WASHINGTON -- The Pentagon will request $3.4 billion next year for additional troops and training to counter "Russia's aggression," a fourfold increase from the current fiscal year that reflects administration and allied worries about Moscow's intentions in Europe.
The figure announced by U.S. Defense Secretary Ash Carter on February 2 is part of a $582.7 billion defense-budget proposal that Carter said is aimed at five major challenges faced by the U.S. military: Russia, China, North Korea, Iran, and the extremist Islamic State group.
The $3.4 billion would come under a program the White House is calling the European Reassurance Initiative. Carter said the program would bolster the U.S. military presence in Eastern Europe, including more U.S. units rotating into Europe, more training and exercises, more military equipment positioned in allied states, and more infrastructure improvements.
"We're reinforcing our posture in Europe to support our NATO allies in the face of Russia's aggression," Carter said during a speech to the Economic Club of Washington, a private research organization
"We're taking a strong and balanced approach to deter Russian aggression," he said. "We haven't had to worry about this for 25 years, and while I wish it were otherwise, now we do."
Washington and its NATO allies have targeted Russia with several rounds of sanctions following Moscow's seizure of Ukraine's Crimean Peninsula in 2014 and its backing of separatists fighting Kyiv's forces in eastern Ukraine.
Some NATO allies, particularly the Baltic states and countries such as Poland, have demanded a stronger response from Washington and the alliance, calling for stationing heavy weaponry and tanks and the more frequent presence of allied military units.
The Pentagon has already increased the pace of troop rotations in and out of Europe, providing training and other advice and assistance to the region.
"Key to our approach is being able to deter our most advanced competitors," he said. "We must have -- and be seen to have -- the ability to impose unacceptable costs on an advanced aggressor, that will either dissuade them from taking aggressive action or deeply regret it if they do."
In Brussels, NATO's civilian leadership issued a statement applauding Carter's proposed increase in spending in Europe.
"This is a clear sign of the enduring commitment by the United States to European security," Secretary General Jens Stoltenberg said. "It will be a timely and significant contribution to NATO's deterrence, and collective defense."
Тhe Defense Department is also expected to request $59 billion in "contingency funds" to pay for military actions in Afghanistan, and more than $7 billion for fighting Islamic State militants in Iraq and Syria -- a 35 percent increase on 2016.
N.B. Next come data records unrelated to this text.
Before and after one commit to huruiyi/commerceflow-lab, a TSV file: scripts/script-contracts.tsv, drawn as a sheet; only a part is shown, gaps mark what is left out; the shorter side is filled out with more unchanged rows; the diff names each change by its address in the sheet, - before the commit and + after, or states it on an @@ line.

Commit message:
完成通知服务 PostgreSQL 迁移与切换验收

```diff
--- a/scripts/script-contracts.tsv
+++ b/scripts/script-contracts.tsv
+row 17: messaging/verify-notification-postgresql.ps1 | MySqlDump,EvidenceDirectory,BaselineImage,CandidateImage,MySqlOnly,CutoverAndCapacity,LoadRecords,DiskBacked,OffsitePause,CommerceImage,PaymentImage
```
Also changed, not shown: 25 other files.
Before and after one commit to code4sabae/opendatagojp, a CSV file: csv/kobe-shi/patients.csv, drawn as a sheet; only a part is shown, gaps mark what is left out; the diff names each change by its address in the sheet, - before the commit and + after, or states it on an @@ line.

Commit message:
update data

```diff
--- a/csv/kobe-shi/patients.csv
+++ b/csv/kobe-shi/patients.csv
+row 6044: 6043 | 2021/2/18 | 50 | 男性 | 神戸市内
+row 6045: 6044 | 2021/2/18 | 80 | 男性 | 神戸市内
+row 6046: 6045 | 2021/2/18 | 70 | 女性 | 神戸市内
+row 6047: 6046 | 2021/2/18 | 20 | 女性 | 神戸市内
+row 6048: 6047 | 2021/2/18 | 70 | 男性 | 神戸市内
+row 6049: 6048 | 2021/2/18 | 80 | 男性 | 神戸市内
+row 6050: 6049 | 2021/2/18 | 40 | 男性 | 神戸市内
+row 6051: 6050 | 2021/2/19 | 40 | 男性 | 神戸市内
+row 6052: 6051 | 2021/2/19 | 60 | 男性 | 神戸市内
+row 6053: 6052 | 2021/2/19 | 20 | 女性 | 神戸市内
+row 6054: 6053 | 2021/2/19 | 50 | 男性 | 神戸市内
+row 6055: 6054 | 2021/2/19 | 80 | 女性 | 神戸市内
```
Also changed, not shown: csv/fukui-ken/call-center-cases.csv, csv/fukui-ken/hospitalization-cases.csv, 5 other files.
U.S. jets and allied partners have been hitting Islamic State targets for more than a year now, and Carter said so many precision-guided bombs and missiles have been used that supplies were starting to run low.
"So we're investing $1.8 billion in 2017 to buy over 45,000 more of them," he said.
Washington has deployed special forces units to Syria and Iraq, and Carter said there were 3,700 U.S. military personnel -- which he described as "boots on the ground" -- currently in Iraq.
"We're looking for opportunities to do more.We're not looking to substitute for local forces. We're looking to enable local forces. Why is that?" he said.
"It's because we not only have to beat [Islamic State], we have to keep them beaten. That is, there has to be somebody who sustains the defeat afterwards. We know what it's like when you don't have that force to sustain the defeat," he said.
After seizing vast territory in Syria and Iraq following its 2014 call for the creation of a global caliphate, the Islamic State group has suffered some setbacks in recent months as a result of airstrikes by a U.S.-led coalition, Russian air attacks, and ground offensives by Kurdish militias, Syrian-Arab forces, and others.